## Listed entries

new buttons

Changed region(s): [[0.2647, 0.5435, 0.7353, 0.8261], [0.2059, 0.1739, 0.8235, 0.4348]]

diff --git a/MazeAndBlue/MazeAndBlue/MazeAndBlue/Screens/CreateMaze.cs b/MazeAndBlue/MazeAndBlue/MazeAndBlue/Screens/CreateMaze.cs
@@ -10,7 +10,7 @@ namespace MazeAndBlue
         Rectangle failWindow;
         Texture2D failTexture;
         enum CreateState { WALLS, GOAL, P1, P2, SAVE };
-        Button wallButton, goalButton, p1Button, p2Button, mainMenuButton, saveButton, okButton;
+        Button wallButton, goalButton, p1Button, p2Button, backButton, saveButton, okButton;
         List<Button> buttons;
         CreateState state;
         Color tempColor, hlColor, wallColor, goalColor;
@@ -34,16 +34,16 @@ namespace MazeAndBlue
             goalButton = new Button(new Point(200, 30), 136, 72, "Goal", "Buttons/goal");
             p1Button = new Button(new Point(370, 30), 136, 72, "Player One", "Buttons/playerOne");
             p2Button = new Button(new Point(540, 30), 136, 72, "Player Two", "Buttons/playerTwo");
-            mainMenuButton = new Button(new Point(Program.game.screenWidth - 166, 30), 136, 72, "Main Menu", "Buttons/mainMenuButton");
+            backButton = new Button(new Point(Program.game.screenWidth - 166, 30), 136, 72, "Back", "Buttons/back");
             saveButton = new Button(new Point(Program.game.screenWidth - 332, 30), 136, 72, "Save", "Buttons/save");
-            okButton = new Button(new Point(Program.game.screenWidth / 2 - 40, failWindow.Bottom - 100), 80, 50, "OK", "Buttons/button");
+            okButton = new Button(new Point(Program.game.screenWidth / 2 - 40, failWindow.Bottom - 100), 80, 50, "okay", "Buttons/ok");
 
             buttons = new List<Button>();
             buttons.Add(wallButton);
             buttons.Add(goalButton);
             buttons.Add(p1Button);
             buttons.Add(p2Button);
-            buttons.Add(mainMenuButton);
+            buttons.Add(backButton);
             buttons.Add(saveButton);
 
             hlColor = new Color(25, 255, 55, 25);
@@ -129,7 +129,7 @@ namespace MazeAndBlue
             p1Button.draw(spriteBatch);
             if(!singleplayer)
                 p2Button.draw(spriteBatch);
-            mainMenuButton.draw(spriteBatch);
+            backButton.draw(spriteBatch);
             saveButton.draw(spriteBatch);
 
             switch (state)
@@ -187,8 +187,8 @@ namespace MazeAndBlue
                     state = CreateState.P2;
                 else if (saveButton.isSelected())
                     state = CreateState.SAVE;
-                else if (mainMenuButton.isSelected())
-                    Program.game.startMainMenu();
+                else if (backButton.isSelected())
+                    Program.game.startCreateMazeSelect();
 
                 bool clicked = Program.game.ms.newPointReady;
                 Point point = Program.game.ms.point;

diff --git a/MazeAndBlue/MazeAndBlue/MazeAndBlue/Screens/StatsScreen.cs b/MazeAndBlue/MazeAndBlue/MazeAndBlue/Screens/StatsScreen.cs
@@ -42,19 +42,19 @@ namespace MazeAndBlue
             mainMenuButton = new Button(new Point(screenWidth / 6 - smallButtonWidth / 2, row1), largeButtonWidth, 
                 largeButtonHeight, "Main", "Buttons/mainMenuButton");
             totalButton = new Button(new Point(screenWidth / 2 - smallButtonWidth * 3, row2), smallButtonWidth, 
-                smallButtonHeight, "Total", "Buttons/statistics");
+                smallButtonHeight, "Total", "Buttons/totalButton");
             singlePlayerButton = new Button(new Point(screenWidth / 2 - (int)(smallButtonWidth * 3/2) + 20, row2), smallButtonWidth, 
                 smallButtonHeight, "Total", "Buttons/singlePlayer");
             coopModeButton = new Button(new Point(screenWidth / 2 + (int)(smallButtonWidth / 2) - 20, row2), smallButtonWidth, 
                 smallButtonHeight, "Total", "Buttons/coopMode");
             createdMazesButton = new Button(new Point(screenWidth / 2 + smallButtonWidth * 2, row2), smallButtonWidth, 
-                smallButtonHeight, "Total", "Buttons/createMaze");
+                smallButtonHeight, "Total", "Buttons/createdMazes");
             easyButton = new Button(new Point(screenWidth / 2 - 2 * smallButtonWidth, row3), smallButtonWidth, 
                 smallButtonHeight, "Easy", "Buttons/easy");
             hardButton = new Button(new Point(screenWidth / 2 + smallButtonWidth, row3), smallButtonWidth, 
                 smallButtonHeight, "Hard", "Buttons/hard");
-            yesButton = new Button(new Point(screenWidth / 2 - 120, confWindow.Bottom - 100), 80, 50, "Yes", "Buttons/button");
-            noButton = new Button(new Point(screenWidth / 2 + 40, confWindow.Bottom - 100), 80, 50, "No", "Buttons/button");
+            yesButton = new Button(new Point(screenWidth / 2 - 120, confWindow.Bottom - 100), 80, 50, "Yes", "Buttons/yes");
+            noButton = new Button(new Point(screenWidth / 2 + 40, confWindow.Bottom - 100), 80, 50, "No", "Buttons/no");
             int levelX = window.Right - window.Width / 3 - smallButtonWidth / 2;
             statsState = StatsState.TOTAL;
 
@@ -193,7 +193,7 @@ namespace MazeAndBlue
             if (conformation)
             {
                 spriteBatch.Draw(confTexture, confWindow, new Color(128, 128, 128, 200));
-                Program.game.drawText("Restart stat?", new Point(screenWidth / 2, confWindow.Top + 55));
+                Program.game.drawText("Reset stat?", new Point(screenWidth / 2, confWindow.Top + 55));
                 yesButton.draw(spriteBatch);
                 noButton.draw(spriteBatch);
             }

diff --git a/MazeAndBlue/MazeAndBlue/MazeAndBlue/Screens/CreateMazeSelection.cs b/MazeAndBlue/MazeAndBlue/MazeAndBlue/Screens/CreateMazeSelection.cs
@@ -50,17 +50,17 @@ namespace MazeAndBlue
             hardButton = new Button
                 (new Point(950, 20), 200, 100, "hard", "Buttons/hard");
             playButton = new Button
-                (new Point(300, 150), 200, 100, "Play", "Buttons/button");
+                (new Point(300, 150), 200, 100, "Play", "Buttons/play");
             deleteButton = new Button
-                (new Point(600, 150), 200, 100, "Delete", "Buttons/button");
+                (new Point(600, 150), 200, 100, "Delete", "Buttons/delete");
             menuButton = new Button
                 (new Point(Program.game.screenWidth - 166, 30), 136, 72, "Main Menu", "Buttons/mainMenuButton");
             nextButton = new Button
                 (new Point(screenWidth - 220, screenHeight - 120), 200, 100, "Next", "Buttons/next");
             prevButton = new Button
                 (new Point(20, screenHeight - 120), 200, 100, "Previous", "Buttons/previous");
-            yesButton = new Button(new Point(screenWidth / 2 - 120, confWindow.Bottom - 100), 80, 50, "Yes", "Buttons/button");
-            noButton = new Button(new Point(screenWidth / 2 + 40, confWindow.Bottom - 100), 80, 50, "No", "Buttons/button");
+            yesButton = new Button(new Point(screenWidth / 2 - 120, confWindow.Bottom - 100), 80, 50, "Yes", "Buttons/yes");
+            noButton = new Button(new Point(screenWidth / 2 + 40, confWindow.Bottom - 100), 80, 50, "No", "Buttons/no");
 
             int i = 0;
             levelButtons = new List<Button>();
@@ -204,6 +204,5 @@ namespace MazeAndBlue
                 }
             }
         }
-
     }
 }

## Problem requirements
Filter the records above down to the lines that hold the string "hardButton".

## Answer space
             hardButton = new Button(new Point(screenWidth / 2 + smallButtonWidth, row3), smallButtonWidth, 
             hardButton = new Button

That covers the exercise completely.